*Directions:* Entries follow. Return each line that contains the word "subgraph".

*The input:*
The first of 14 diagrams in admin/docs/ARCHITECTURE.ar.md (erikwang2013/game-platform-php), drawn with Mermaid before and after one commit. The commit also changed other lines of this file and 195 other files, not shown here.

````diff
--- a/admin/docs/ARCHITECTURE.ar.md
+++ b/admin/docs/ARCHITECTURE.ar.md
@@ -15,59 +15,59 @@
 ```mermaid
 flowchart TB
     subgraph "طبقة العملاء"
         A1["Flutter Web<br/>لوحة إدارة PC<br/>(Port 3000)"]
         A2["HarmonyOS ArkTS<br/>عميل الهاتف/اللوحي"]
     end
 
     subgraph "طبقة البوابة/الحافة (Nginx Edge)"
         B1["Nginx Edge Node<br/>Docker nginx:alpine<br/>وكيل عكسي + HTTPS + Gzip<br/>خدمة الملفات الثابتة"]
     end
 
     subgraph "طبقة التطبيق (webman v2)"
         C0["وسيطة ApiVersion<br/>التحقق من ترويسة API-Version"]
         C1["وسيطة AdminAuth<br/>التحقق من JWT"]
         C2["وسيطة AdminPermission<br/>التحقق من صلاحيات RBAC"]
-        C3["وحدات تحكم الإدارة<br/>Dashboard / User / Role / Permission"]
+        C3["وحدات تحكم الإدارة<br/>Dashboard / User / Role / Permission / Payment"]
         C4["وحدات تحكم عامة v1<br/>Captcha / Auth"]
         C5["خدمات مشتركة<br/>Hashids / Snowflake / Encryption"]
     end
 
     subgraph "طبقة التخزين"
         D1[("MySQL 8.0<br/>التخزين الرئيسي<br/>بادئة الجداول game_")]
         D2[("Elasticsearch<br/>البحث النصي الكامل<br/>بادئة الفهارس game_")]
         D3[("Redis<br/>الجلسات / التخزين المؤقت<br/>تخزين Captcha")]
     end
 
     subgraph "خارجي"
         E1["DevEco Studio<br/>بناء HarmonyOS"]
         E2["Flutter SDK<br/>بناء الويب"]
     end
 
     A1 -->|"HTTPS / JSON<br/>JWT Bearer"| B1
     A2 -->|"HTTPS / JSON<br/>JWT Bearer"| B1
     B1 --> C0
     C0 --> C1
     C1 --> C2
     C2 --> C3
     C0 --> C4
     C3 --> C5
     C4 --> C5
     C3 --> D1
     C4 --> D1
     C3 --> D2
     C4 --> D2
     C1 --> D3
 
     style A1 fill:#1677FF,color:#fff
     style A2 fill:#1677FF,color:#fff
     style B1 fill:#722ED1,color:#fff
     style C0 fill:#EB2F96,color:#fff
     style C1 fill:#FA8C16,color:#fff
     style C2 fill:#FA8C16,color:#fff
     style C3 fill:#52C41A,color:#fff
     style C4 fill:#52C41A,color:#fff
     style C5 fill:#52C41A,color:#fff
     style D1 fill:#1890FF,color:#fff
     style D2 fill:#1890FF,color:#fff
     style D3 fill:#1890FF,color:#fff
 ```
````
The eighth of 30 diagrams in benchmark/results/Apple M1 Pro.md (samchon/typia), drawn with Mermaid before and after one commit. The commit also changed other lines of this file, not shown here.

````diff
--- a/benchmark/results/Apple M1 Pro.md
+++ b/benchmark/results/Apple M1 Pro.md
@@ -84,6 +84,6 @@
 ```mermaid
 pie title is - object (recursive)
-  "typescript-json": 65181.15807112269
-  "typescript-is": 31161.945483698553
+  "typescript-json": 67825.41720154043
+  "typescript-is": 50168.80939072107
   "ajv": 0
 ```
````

*Response to the exercise:*
     subgraph "طبقة العملاء"
     subgraph "طبقة البوابة/الحافة (Nginx Edge)"
     subgraph "طبقة التطبيق (webman v2)"
     subgraph "طبقة التخزين"
     subgraph "خارجي"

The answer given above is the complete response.